The value of the deal with Google is just short of the 318 million-euro settlement Italy reached with Apple Inc. in December 2015, still the largest single tax settlement case ever in Italy.
At the heart of the case were allegations that Google improperly reduced its tax obligations by logging profits in low-tax jurisdictions like Ireland, rather than in Italy. The corporate income tax (IRES) in Italy was reduced to 24 percent from 27.5 percent in 2017, but is still among the highest in the European Union.
The settlement value is far below the more than 800 million euros Italy reportedly sought at the start, but it is more than a third higher than the 224 million-euro figure that had circulated earlier this year. It covers the period from 2002 to 2015, a significantly broader period than the 2009-to-2013 period indicated when the investigation was first announced last year.
According to Francesco Brandi, a law professor at Rome’s La Sapienza University and a former government tax official, the main impact from the Google deal may come in the future.
“The biggest thing is not the cash for the treasury but the fact that Google and other major players will have to follow these rules from this point forward,” Brandi told Bloomberg BNA.
Recognition of PE Status ‘Significant’
Maurizio Villani, a tax attorney based in the southern Italian city of Lecce, agreed, telling Bloomberg BNA that by striking the deal, Google agreed with the Italian agency’s interpretation that it should be taxed as a permanent establishment in Italy.

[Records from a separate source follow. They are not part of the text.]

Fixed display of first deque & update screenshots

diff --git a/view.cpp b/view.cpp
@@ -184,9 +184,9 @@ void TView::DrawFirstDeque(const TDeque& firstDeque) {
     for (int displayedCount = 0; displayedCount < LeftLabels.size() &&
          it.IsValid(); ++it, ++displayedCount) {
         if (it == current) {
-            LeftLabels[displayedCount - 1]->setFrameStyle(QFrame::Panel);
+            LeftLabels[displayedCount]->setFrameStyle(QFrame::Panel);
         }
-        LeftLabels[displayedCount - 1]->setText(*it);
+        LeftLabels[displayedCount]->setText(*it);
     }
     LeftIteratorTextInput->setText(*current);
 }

“This recognition is significant,” Villani said.
In a statement released from the U.S. headquarters, rather than from the Milan offices of Google-Italia, the subsidiary of Alphabet Inc. stated that, “In addition to the taxes already paid in Italy Google will pay another 306 million euros.”

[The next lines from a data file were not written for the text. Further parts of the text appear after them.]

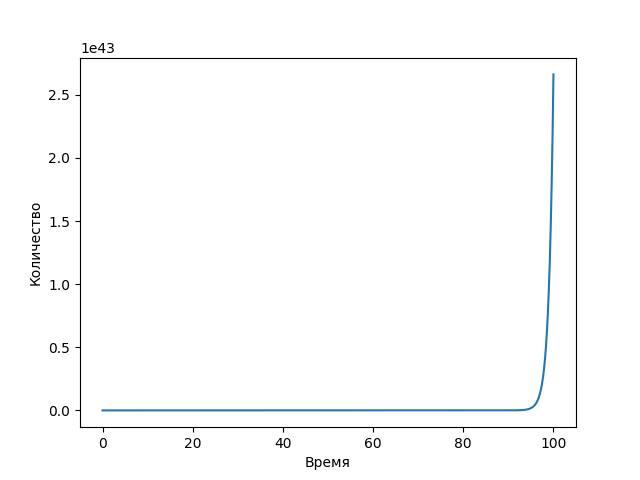
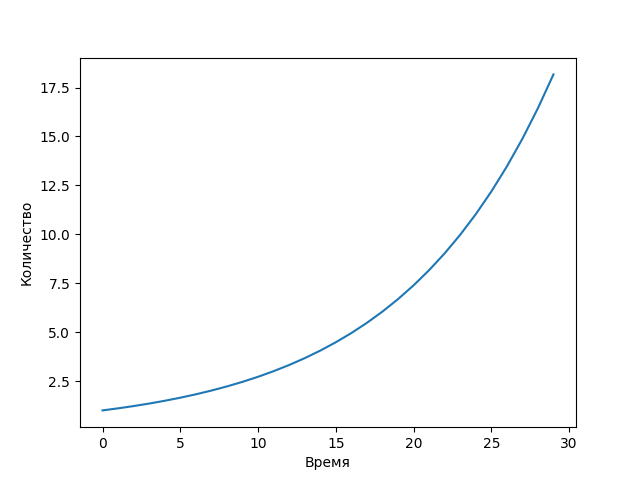
1

diff --git a/task_1_2.py b/task_1_2.py
@@ -2,17 +2,18 @@ import numpy as np
 from scipy.integrate import odeint
 import matplotlib.pyplot as plt
 
-t=np.arange(0,10,1)
+k=0.08
+t=np.arange(0,4,0.1)
 
 def func(n,t):
-    dndt=n*2
+    dndt=-k*n
     return dndt
 
-n0=1
+n0=1000
 n_t=odeint(func,n0,t)
-plt.plot(t,n_t[:,:n0*10])
+plt.plot(t,n_t)
 
 plt.xlabel('Время')
 plt.ylabel('Количество')
 
-plt.savefig('task_1_1.png')
+plt.savefig('task_1_2.png')

diff --git a/task_1_1.py b/task_1_1.py
@@ -2,10 +2,11 @@ import numpy as np
 from scipy.integrate import odeint
 import matplotlib.pyplot as plt
 
-t=np.arange(0,100,0.01)
+k=0.1
+t=np.arange(0,30,1)
 
 def func(n,t):
-    dndt=n
+    dndt=n*k
     return dndt
 
 n0=1
@@ -14,5 +15,4 @@ plt.plot(t,n_t)
 
 plt.xlabel('Время')
 plt.ylabel('Количество')
-
 plt.savefig('task_1_1.png')

diff --git a/task_1_3.py b/task_1_3.py
@@ -1,0 +1,22 @@
+import numpy as np
+from scipy.integrate import odeint
+import matplotlib.pyplot as plt
+
+v0=0
+a=1
+m=1
+gamma=0.1
+t=np.arange(0,10,0.1)
+
+def func(v,t):
+    dvdt=a-(v**2*gamma)/m
+    return dvdt
+
+
+v_t=odeint(func,v0,t)
+plt.plot(t,v_t)
+
+plt.xlabel('Время')
+plt.ylabel('Скорость')
+
+plt.savefig('task_1_3.png')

A statement from Italy’s tax office confirmed the same amount and terms.
Before the settlement was announced, Google reportedly denied it owed additional taxes in Italy, saying it was working together with tax officials and claiming it paid what it was legally required to pay.

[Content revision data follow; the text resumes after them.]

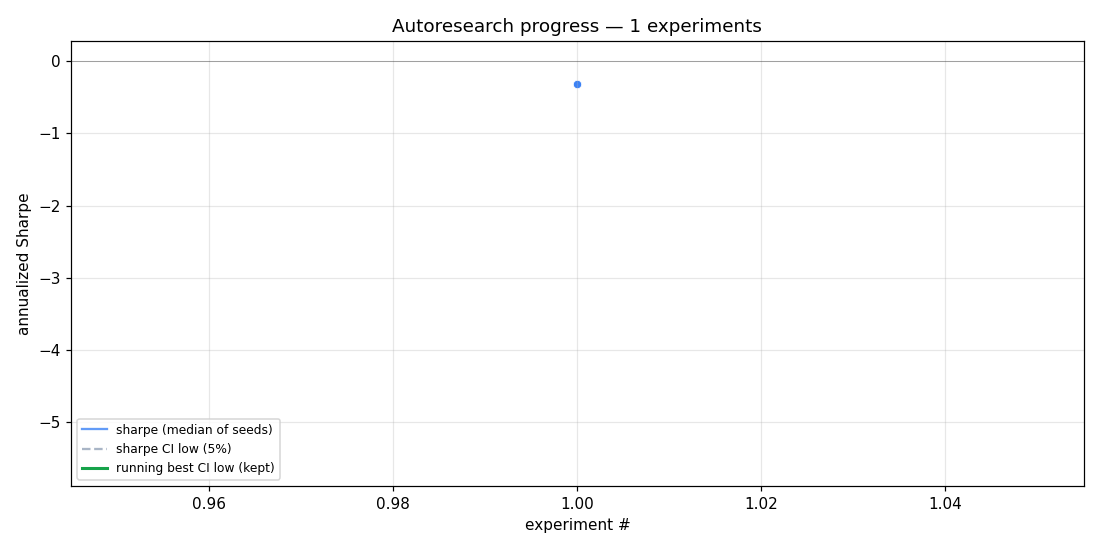
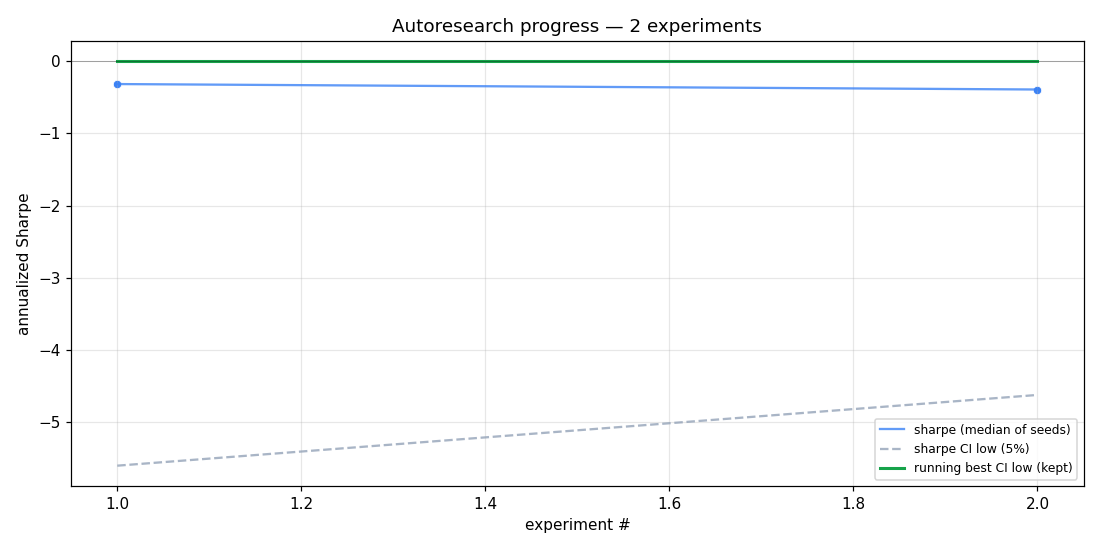
exp1 KEEP: HOLD bias 1.0 — ci_low -5.61→-4.63, DD -9.18%→-0.31%

diff --git a/README.md b/README.md
@@ -6,8 +6,8 @@ Karpathy-style [autoresearch](https://github.com/karpathy/autoresearch) harness,
 
 <!-- RESULTS_START -->
 
-_Last updated: 2026-04-30 05:25 UTC_  
-_Total experiments: **1**  ·  kept: **0**  ·  latest commit: `4a6dea7`_
+_Last updated: 2026-04-30 05:39 UTC_  
+_Total experiments: **2**  ·  kept: **0**  ·  latest commit: `aeff147`_
 
 ### Latest experiment
 
@@ -15,14 +15,14 @@ _Total experiments: **1**  ·  kept: **0**  ·  latest commit: `4a6dea7`_
 
 | metric | value |
 |---|---|
-| Sharpe (median over seeds) | **-0.316** |
-| Sharpe — bootstrap CI low (5%) | **-5.608** |
-| Sharpe — bootstrap CI high (95%) | +4.076 |
-| Max drawdown | -9.18% |
-| Net PnL | $-10.56 (-0.021%) |
-| Trades | 5 |
-| Fees / slippage | $5.00 / $1.00 |
-| Wall time | 506.0s |
+| Sharpe (median over seeds) | **-0.391** |
+| Sharpe — bootstrap CI low (5%) | **-4.627** |
+| Sharpe — bootstrap CI high (95%) | +5.067 |
+| Max drawdown | -0.31% |
+| Net PnL | $-13.06 (-0.026%) |
+| Trades | 7 |
+| Fees / slippage | $7.00 / $1.40 |
+| Wall time | 514.1s |
 | Seeds completed | 3 |
 
 ### Progress over all experiments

Villani said that the IRES is unlikely to be lowered in the near term and that with plans to raise Italy’s value-added-tax, companies will likely be taxed at an even higher rate going forward.
“This settlement with Google is significant, but in terms of tax rates nothing is changing,” Villani said. “The same incentives for companies to look for ways to reduce their tax exposure in Italy remain.”
Article compliments IFC Review.